--- Assignment ---
Go over the entries and report the lines where the word "downloads" occurs.

####################

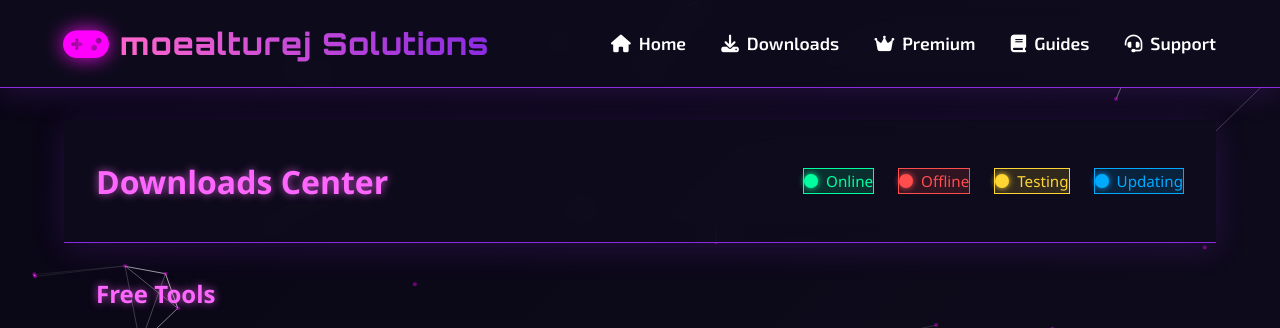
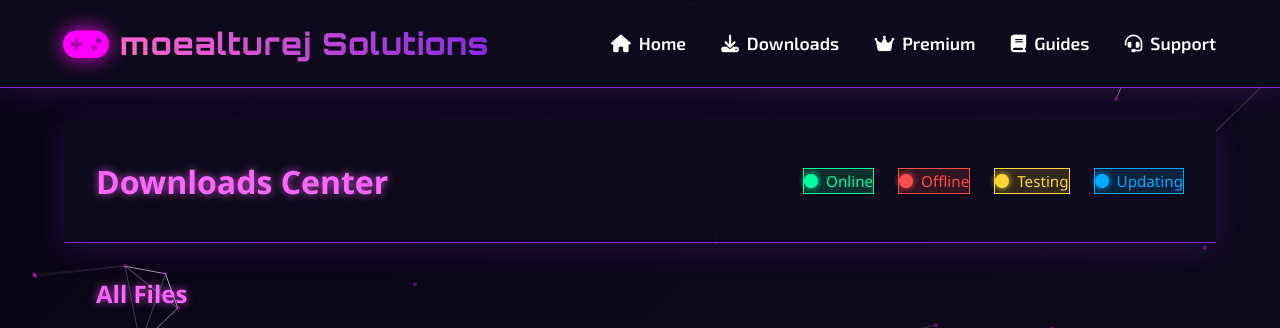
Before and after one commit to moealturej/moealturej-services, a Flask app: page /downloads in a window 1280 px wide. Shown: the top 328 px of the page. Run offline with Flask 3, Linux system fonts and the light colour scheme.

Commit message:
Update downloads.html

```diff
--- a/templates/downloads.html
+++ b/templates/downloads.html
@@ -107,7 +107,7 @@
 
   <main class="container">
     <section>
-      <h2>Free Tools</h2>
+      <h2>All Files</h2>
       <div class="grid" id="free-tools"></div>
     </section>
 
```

####################

--- The completed task ---
Before and after one commit to moealturej/moealturej-services, a Flask app: page /downloads in a window 1280 px wide. Shown: the top 328 px of the page. Run offline with Flask 3, Linux system fonts and the light colour scheme.
Update downloads.html
--- a/templates/downloads.html
+++ b/templates/downloads.html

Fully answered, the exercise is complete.